Go through the records, and copy each line in which the string "text" is present.

====== Data shown ======

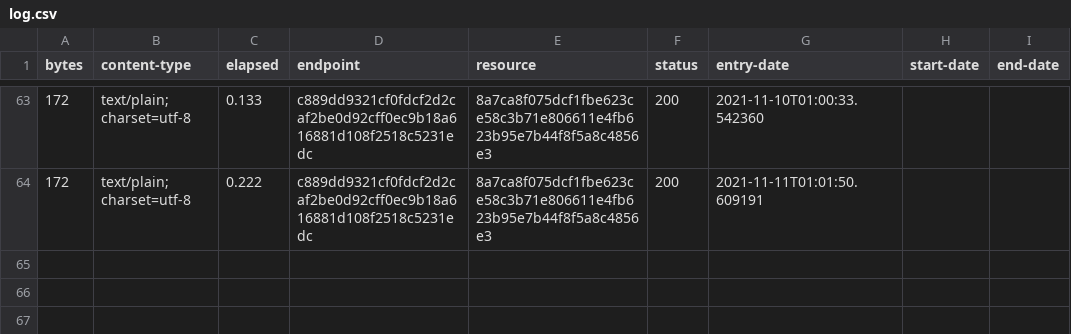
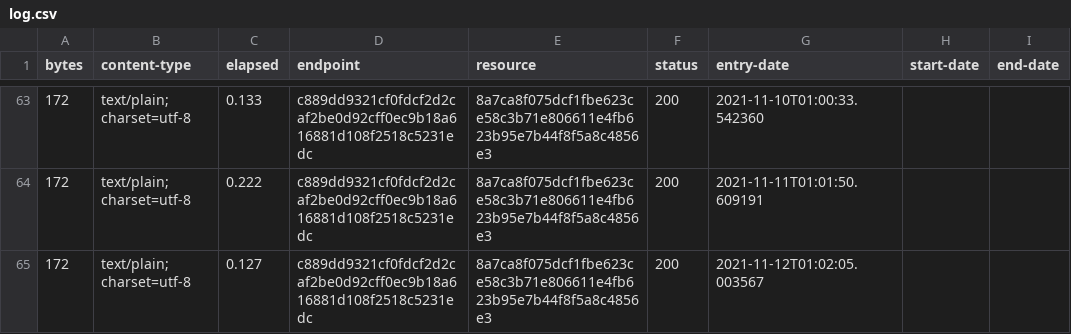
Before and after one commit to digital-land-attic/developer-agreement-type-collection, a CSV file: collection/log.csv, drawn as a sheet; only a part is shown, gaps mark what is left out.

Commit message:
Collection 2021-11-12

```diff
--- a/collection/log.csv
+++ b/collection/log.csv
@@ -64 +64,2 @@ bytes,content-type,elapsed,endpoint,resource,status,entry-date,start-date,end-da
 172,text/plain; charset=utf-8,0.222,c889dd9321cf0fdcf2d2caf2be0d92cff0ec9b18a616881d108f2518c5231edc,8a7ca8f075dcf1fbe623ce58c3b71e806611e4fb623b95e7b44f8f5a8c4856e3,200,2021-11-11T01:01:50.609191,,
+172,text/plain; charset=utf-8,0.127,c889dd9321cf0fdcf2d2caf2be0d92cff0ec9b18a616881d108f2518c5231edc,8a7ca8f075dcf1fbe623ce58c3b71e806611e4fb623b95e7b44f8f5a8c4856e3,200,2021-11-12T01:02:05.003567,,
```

======

**Written solution**:
 172,text/plain; charset=utf-8,0.222,c889dd9321cf0fdcf2d2caf2be0d92cff0ec9b18a616881d108f2518c5231edc,8a7ca8f075dcf1fbe623ce58c3b71e806611e4fb623b95e7b44f8f5a8c4856e3,200,2021-11-11T01:01:50.609191,,
+172,text/plain; charset=utf-8,0.127,c889dd9321cf0fdcf2d2caf2be0d92cff0ec9b18a616881d108f2518c5231edc,8a7ca8f075dcf1fbe623ce58c3b71e806611e4fb623b95e7b44f8f5a8c4856e3,200,2021-11-12T01:02:05.003567,,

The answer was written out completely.